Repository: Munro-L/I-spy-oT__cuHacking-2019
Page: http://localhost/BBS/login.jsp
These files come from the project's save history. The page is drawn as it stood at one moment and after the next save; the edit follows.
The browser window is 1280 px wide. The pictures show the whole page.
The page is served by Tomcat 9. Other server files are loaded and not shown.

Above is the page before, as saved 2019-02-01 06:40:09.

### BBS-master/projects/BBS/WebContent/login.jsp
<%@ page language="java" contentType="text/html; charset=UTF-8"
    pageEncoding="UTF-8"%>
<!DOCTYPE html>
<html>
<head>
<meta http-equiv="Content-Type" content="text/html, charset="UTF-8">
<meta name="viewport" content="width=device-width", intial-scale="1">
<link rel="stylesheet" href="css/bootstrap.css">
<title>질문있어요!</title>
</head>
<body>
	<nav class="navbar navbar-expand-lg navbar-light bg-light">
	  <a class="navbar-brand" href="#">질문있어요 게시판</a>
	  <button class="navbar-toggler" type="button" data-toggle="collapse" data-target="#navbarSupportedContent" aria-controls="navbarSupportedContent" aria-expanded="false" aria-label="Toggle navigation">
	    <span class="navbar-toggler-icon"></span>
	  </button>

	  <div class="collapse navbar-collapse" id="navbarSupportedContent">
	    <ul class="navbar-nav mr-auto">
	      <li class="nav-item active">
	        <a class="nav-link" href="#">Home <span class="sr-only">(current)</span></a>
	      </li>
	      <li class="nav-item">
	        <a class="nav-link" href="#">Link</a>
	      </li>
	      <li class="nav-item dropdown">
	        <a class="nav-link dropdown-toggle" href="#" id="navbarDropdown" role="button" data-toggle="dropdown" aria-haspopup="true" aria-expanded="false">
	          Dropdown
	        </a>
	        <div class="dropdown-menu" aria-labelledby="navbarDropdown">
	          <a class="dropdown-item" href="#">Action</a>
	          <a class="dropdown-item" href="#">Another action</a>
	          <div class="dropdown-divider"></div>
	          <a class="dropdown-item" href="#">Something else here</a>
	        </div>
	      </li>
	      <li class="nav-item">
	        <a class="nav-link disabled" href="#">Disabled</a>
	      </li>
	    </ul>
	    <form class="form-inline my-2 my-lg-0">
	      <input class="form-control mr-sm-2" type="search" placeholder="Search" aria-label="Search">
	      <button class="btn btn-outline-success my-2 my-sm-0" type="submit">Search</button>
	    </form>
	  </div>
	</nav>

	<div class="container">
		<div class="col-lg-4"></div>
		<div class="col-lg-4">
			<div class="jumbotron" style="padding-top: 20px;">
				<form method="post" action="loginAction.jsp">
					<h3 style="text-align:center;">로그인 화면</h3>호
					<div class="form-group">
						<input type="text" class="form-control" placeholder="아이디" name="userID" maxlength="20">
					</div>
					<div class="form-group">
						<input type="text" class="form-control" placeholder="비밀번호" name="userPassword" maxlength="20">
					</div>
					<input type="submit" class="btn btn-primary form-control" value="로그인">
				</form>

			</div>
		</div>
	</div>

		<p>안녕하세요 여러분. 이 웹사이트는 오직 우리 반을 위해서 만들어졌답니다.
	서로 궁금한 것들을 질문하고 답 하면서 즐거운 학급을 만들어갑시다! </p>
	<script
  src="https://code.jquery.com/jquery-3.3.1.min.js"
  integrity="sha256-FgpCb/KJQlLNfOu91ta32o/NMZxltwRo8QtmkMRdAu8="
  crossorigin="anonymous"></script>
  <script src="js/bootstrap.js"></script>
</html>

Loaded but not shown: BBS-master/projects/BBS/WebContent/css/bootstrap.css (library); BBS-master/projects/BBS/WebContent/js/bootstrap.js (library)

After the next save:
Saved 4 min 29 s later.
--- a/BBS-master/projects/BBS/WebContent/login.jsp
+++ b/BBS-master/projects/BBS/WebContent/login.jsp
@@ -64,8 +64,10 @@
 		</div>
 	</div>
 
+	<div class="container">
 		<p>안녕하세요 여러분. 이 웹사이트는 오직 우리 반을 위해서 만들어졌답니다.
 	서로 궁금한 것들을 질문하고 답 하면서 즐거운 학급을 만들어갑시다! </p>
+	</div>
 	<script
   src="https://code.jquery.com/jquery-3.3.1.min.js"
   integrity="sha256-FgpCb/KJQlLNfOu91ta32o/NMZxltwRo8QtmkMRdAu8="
...
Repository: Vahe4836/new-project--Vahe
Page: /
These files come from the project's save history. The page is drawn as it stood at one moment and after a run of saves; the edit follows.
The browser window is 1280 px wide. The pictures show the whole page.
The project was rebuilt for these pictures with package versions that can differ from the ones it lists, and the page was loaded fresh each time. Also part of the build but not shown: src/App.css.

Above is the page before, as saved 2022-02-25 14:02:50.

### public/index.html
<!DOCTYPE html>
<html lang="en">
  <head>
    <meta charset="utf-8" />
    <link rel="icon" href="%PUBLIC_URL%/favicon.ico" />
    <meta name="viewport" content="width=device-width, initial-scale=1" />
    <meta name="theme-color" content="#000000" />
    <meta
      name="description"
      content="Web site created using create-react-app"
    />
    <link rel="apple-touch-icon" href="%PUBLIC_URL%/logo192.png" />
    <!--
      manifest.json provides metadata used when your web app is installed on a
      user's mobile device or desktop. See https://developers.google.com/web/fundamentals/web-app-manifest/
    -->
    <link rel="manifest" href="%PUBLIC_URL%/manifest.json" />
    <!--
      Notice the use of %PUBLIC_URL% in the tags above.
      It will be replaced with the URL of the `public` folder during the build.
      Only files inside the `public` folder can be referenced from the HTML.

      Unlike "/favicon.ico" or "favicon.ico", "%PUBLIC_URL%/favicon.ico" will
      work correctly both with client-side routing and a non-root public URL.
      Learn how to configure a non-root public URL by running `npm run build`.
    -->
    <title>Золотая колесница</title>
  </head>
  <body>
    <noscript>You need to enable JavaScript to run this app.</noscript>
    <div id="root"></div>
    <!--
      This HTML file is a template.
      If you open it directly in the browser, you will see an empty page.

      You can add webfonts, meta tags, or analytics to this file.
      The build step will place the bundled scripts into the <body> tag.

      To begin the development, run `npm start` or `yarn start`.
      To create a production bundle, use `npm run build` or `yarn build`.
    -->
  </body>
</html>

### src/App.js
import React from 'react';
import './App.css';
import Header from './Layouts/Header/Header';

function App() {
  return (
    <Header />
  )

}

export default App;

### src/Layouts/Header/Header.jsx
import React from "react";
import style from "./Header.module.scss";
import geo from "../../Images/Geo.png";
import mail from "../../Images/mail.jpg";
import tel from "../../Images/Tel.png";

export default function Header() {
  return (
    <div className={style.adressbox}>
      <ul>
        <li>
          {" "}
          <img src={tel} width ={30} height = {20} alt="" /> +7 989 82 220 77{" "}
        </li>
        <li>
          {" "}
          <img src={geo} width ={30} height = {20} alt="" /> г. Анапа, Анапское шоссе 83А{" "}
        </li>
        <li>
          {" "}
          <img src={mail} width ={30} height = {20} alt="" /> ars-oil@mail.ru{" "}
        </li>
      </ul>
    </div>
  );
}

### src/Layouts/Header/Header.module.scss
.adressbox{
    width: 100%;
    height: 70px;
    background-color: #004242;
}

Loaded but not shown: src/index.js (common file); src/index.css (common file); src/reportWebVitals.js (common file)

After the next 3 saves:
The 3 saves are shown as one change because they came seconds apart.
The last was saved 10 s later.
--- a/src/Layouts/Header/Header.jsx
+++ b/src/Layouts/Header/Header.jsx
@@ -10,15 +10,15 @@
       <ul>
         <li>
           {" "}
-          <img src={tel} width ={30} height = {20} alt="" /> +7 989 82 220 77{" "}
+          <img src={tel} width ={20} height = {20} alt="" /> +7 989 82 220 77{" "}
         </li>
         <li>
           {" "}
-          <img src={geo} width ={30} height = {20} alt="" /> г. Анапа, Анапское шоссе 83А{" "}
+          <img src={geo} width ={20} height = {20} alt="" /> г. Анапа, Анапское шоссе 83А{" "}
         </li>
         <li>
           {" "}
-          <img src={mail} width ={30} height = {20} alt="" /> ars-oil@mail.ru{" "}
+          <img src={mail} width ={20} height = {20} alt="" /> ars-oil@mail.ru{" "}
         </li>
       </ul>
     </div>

» TASK DIRECTIONS
Looking at the records above, how many lines include "https"? Please give the number and nothing more.

» TASK SOLUTION
3